YOUR GOAL: Skip the images and copy each record exactly as written.

[[ RECORDS FOR THE TASK open ]]

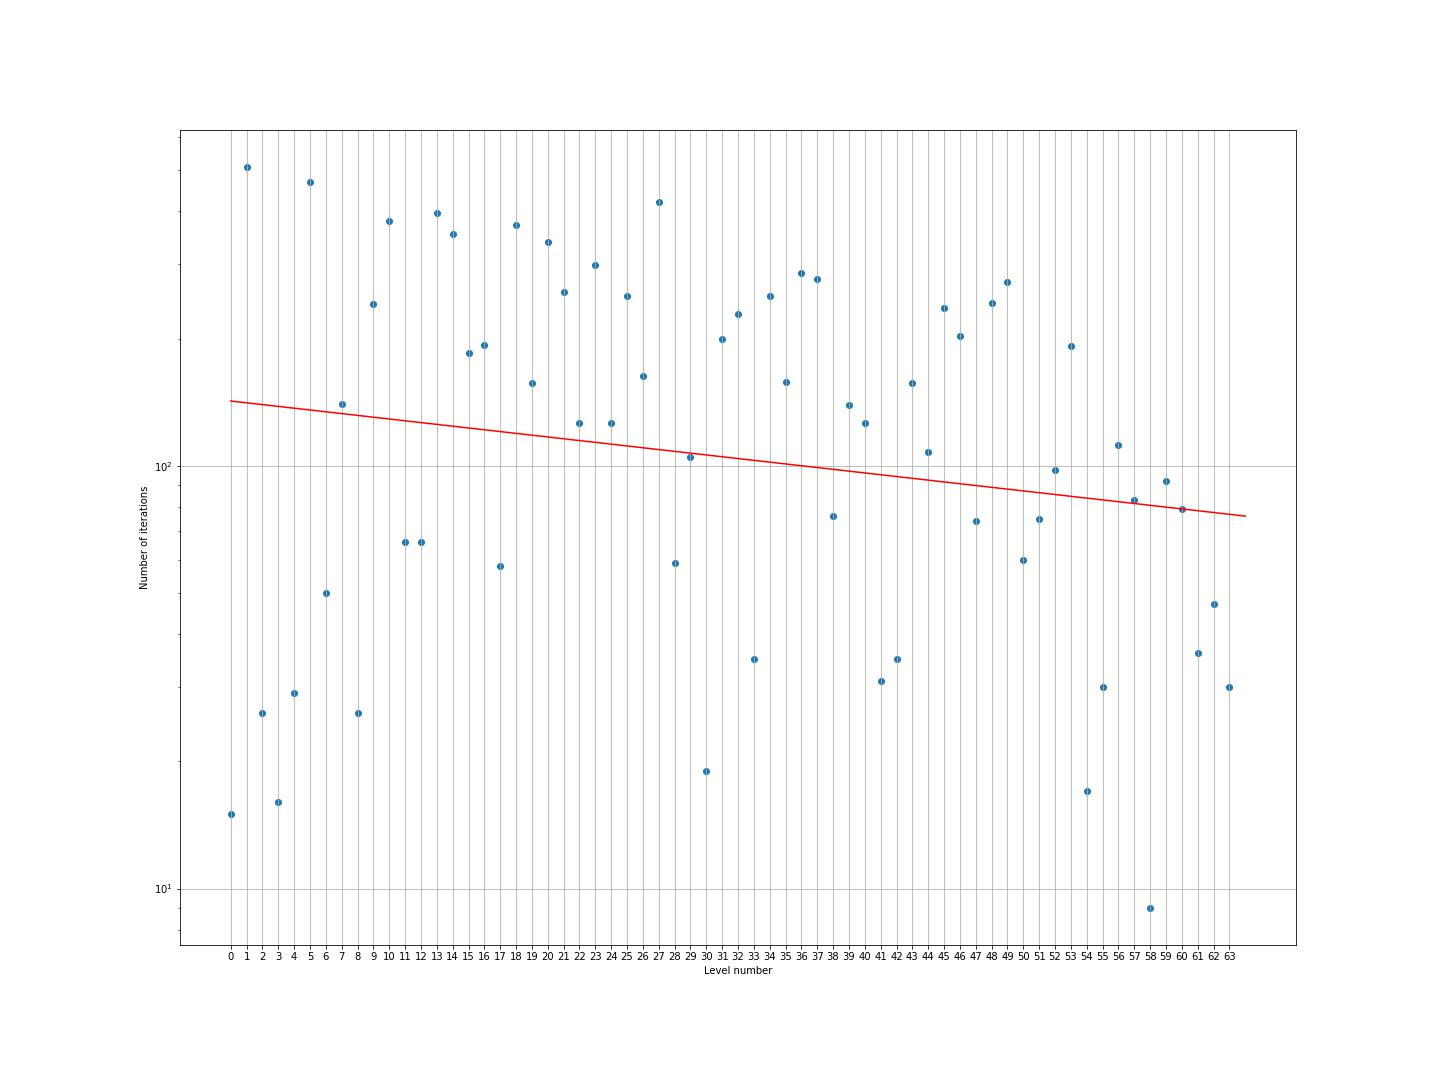
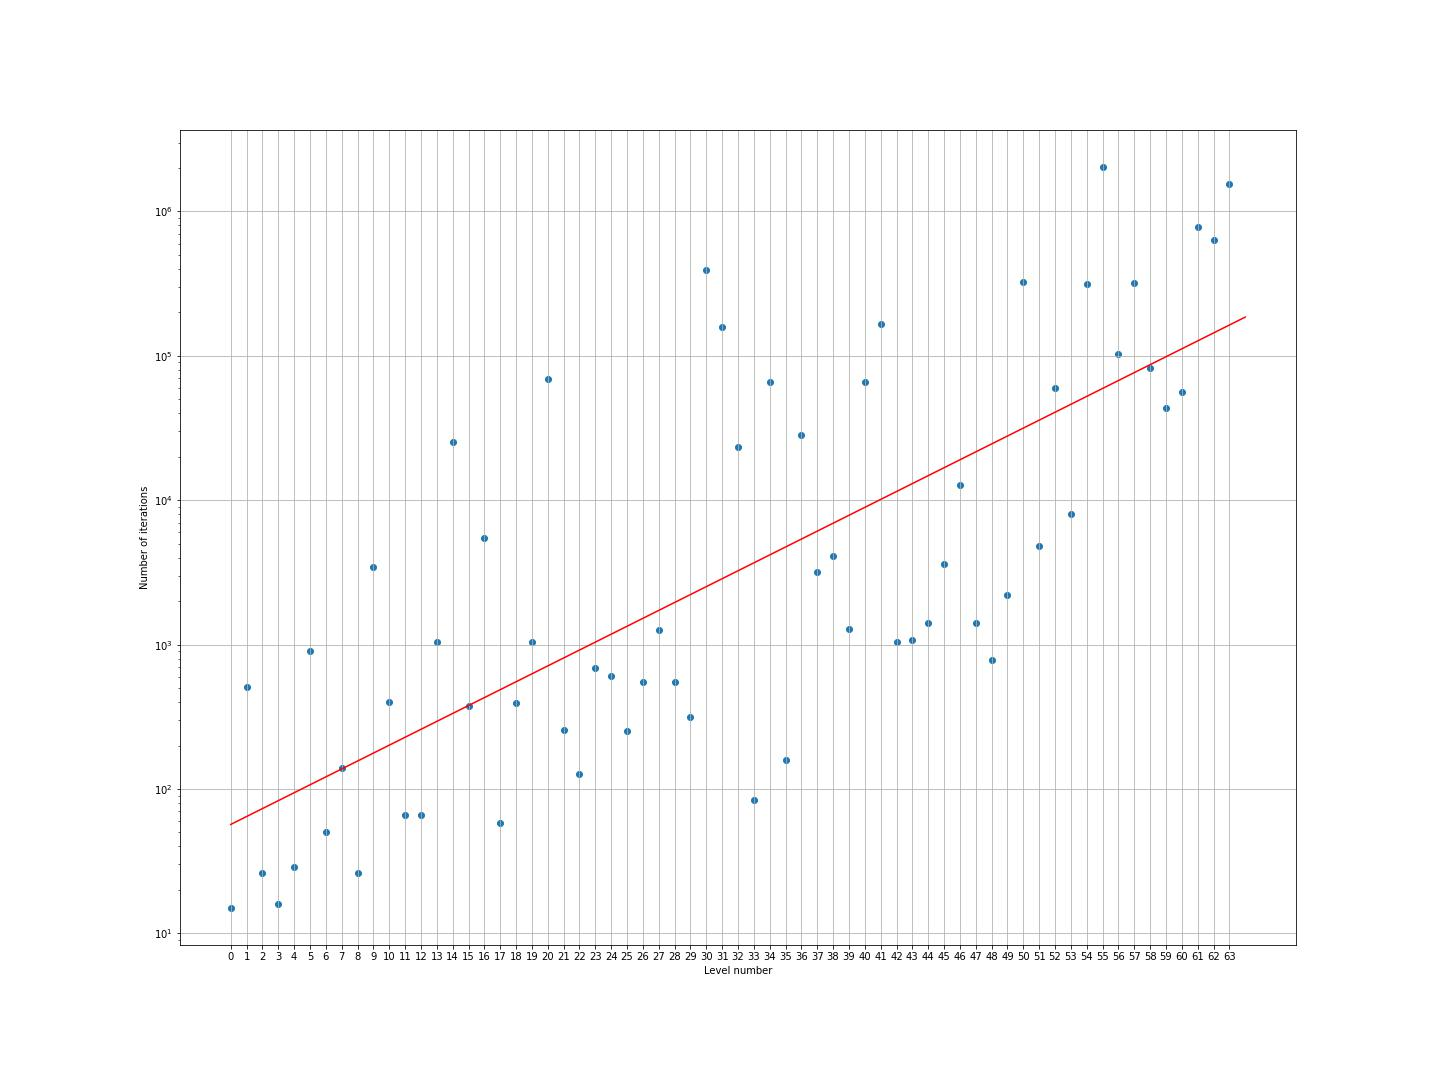
Exporting number of iterations and elementary operations necessary to solve the game as images and txt

diff --git a/logic_gates_mazes_python_code/save_solutions.py b/logic_gates_mazes_python_code/save_solutions.py
@@ -27,10 +27,6 @@ if __name__ == "__main__":
     # for level in Game.levels_list:
     #     print(level.name)
     #     l_solutions.append(level.find_all_solutions(stop_at_first_solution = False, verbose = 2))  
-    # Ces lignes permettent de calculer l'ensemble des solutions des niveaux
-    # Comme la résolution est faite par force brute, elle est tres longue pour le niveau electricity
-    # Elle ne prend que quelques secondes pour les niveaux plus faciles
-    # On ne lance pas ces lignes car le calcul des solutions est déjà fait par la suite.
 
     # Calcul des solutions et enregistrement des resumes des niveaux (avec les solutions) sous forme de texte
     # Cette fonction est un peu longue, et sert uniquement de verification (d'où le sys.exit())
@@ -38,7 +34,9 @@ if __name__ == "__main__":
     # Game.save_levels_txt(verbose = 1, calculates_solutions = True)
 
     # calculations_times = [round(np.exp(10*i + 2*rd.random()),2) for i in range(16)]
-    calculations_times, nb_iterations_list, nb_operations_list = Levels.save_solutions_txt(verbose = 1, multithreads=False, max_calculation_time=float('inf')) 
+    calculations_times, nb_iterations_list, nb_operations_list = Levels.save_solutions_txt(verbose = 1,
+                                                                                           multithreads=False,
+                                                                                           max_calculation_time=float('inf')) 
     # Cette fonction calcule les solutions,
     # les enregistre dans un fichier texte
     # et renvoie le temps nécessaire pour calculer les solutions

[[ RECORDS FOR THE TASK closed ]]

SOLVED EXERCISE:
Exporting number of iterations and elementary operations necessary to solve the game as images and txt

diff --git a/logic_gates_mazes_python_code/save_solutions.py b/logic_gates_mazes_python_code/save_solutions.py
@@ -27,10 +27,6 @@ if __name__ == "__main__":
     # for level in Game.levels_list:
     #     print(level.name)
     #     l_solutions.append(level.find_all_solutions(stop_at_first_solution = False, verbose = 2))  
-    # Ces lignes permettent de calculer l'ensemble des solutions des niveaux
-    # Comme la résolution est faite par force brute, elle est tres longue pour le niveau electricity
-    # Elle ne prend que quelques secondes pour les niveaux plus faciles
-    # On ne lance pas ces lignes car le calcul des solutions est déjà fait par la suite.
 
     # Calcul des solutions et enregistrement des resumes des niveaux (avec les solutions) sous forme de texte
     # Cette fonction est un peu longue, et sert uniquement de verification (d'où le sys.exit())
@@ -38,7 +34,9 @@ if __name__ == "__main__":
     # Game.save_levels_txt(verbose = 1, calculates_solutions = True)
 
     # calculations_times = [round(np.exp(10*i + 2*rd.random()),2) for i in range(16)]
-    calculations_times, nb_iterations_list, nb_operations_list = Levels.save_solutions_txt(verbose = 1, multithreads=False, max_calculation_time=float('inf')) 
+    calculations_times, nb_iterations_list, nb_operations_list = Levels.save_solutions_txt(verbose = 1,
+                                                                                           multithreads=False,
+                                                                                           max_calculation_time=float('inf')) 
     # Cette fonction calcule les solutions,
     # les enregistre dans un fichier texte
     # et renvoie le temps nécessaire pour calculer les solutions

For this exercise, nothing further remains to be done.